The results are significant, the study authors say, as they observed in detail the interaction of viruses and immune cells inside a living organism, in this case, mice. Combining expertise from disciplines such as imaging, immunology, virology and other specialties, the scientists first extracted and then purified specific T cells—killer T cells—from mice. Killer T cells, which attack and kill infected or cancerous cells, are major weapons in the immune system arsenal. The scientists labeled the T cells with a fluorescent marker, injected them back into the mice, and then infected the animals with vaccinia virus, the virus used to make smallpox vaccine, engineered to express a brilliantly colored protein.

Using a multiphoton microscope the scientists could now look into the lymph nodes of the infected mice and see that the viruses had infected cells just inside the lymph node surface, triggering a swarm of T cells. These virus-specific T cells form an elaborate and dynamic communications network that activates them to divide and travel to the site of viral infection, where they kill virus-infected cells.

“A key challenge in viral vaccine research is developing strategies for immunizing against lethal viruses such as HIV that have eluded the standard vaccine approaches,” notes Jonathan Yewdell, M.D., Ph.D., leader of the study. According to the NIAID team, pinpointing where in the lymph node immune cells fight the virus should help efforts to design effective anti-virus vaccines.
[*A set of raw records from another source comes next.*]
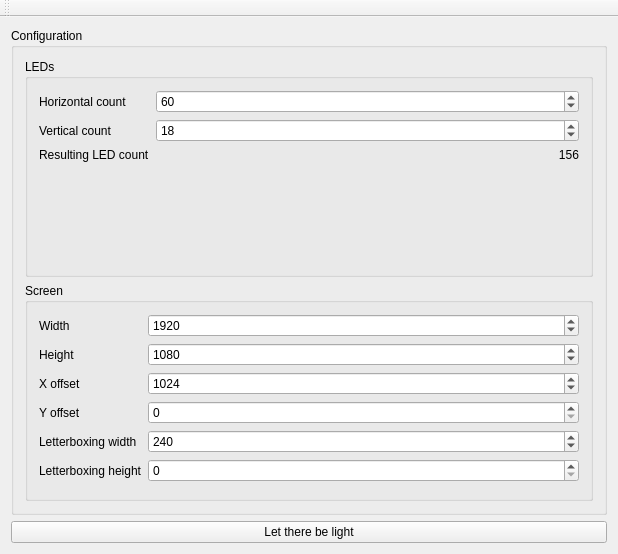
Qt form ambilight-gui/mainwindow.ui (enra64/PalliLux) before a commit.
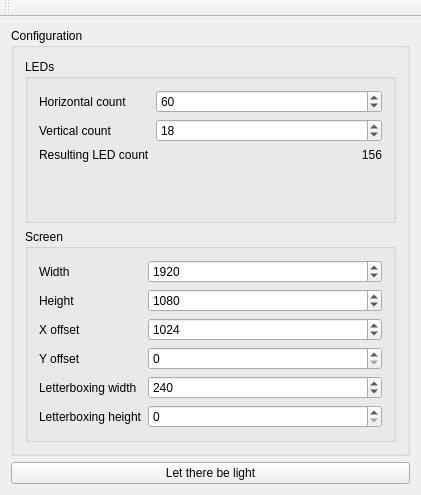
The same form after that commit.

Commit message: added icons, provided means to access borderprovider for lib user, added gui controls for border width

Patch:
```diff
--- a/ambilight-gui/mainwindow.ui
+++ b/ambilight-gui/mainwindow.ui
@@ -6,8 +6,8 @@
    <rect>
     <x>0</x>
     <y>0</y>
-    <width>618</width>
-    <height>554</height>
+    <width>421</width>
+    <height>495</height>
    </rect>
   </property>
   <property name="windowTitle">
```
Left out of the diff: 2 changed lines with no effect on the pictures. The commit also changes 15 other files.
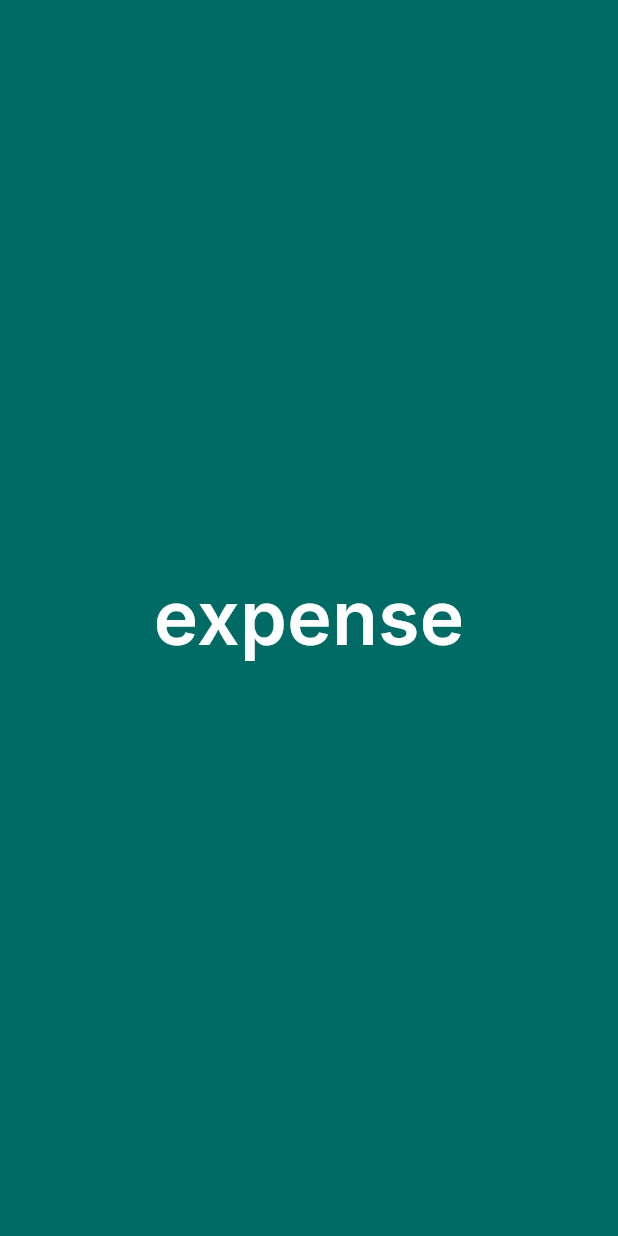
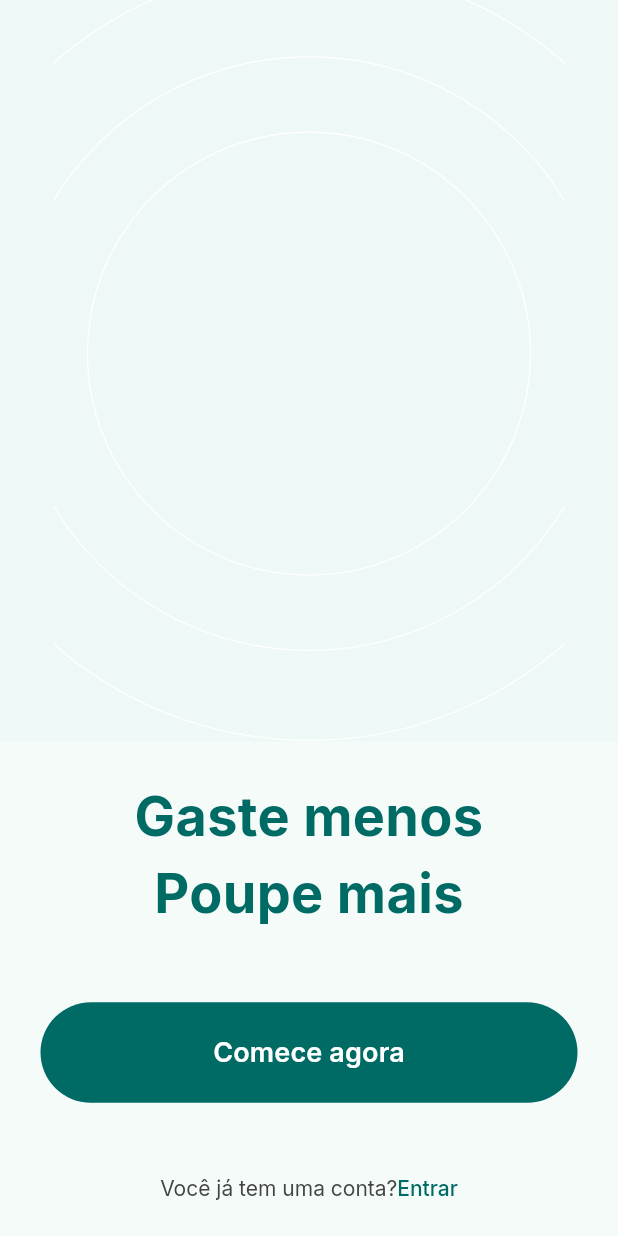
Before and after one commit to alyssontrugilio/expense_app, a Flutter app: the screen it shows after launch, on a phone screen of 412 x 824 dp. Run offline on Flutter 3.47's test engine with Material 3 defaults, Android fonts, the phone set to English and light mode, and no system bars; our stand-ins replace flutter_svg, go_router, google_fonts.

Commit message:
feat: criando a tela de onboarding

```diff
--- a/lib/core/app_route.dart
+++ b/lib/core/app_route.dart
@@ -4,14 +4,19 @@ import '../presentation/presentation.dart';
 
 class AppRoute {
   static const String splashPage = '/splash';
+  static const String onboardingPage = '/onboarding';
 
   static GoRouter goRouter = GoRouter(
-    initialLocation: splashPage,
+    initialLocation: onboardingPage,
     routes: [
       GoRoute(
         path: splashPage,
         builder: (context, state) => const SplashPage(),
       ),
+      GoRoute(
+        path: onboardingPage,
+        builder: (context, state) => const OnboardingPage(),
+      )
     ],
   );
 }
--- /dev/null
+++ b/lib/presentation/pages/onboarding_page.dart
@@ -0,0 +1,86 @@
+import 'package:flutter/cupertino.dart';
+import 'package:flutter/material.dart';
+import 'package:flutter/widgets.dart';
+import 'package:flutter_svg/flutter_svg.dart';
+import 'package:google_fonts/google_fonts.dart';
+
+class OnboardingPage extends StatelessWidget {
+  const OnboardingPage({super.key});
+
+  @override
+  Widget build(BuildContext context) {
+    return Scaffold(
+      body: SafeArea(
+          child: Column(
+        children: [
+          Expanded(
+            flex: 3,
+            child: Container(
+              color: const Color(0xffEEF8F7),
+              child: Stack(
+                children: [
+                  SvgPicture.asset('assets/svg/ellipses.svg'),
+                ],
+              ),
+            ),
+          ),
+          Expanded(
+            flex: 2,
+            child: Column(
+              mainAxisAlignment: MainAxisAlignment.spaceAround,
+              children: [
+                Text(
+                  textAlign: TextAlign.center,
+                  'Gaste menos\nPoupe mais',
+                  style: GoogleFonts.inter(
+                    fontWeight: FontWeight.w700,
+                    fontSize: 36,
+                    color: Theme.of(context).primaryColor,
+                  ),
+                ),
+                SizedBox(
+                  width: 358,
+                  height: 67,
+                  child: FilledButton(
+                    onPressed: () {},
+                    style: const ButtonStyle(),
+                    child: Text(
+                      'Comece agora',
+                      style: GoogleFonts.inter(
+                        color: Colors.white,
+                        fontSize: 18,
+                        fontWeight: FontWeight.w600,
+                      ),
+                    ),
+                  ),
+                ),
+                GestureDetector(
+                  onTap: () {},
+                  child: RichText(
+                    text: TextSpan(
+                        text: 'Você já tem uma conta?',
+                        style: GoogleFonts.inter(
+                          color: const Color(0xff444444),
+                          fontSize: 14,
+                          fontWeight: FontWeight.w400,
+                        ),
+                        children: [
+                          TextSpan(
+                            text: 'Entrar',
+                            style: GoogleFonts.inter(
+                              fontSize: 14,
+                              color: Theme.of(context).primaryColor,
+                              fontWeight: FontWeight.w500,
+                            ),
+                          ),
+                        ]),
+                  ),
+                )
+              ],
+            ),
+          )
+        ],
+      )),
+    );
+  }
+}
--- a/lib/presentation/pages/pages.dart
+++ b/lib/presentation/pages/pages.dart
@@ -1 +1,2 @@
 export 'splash_page.dart';
+export 'onboarding_page.dart';
```
Also changed, not shown: pubspec.yaml (+8 -62 lines), assets/png/onboarding_image.png (added), assets/svg/ellipses.svg (added), pubspec.lock.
COMPAMED.de; Source: National Institute of Allergy and Infectious Diseases (NIAID)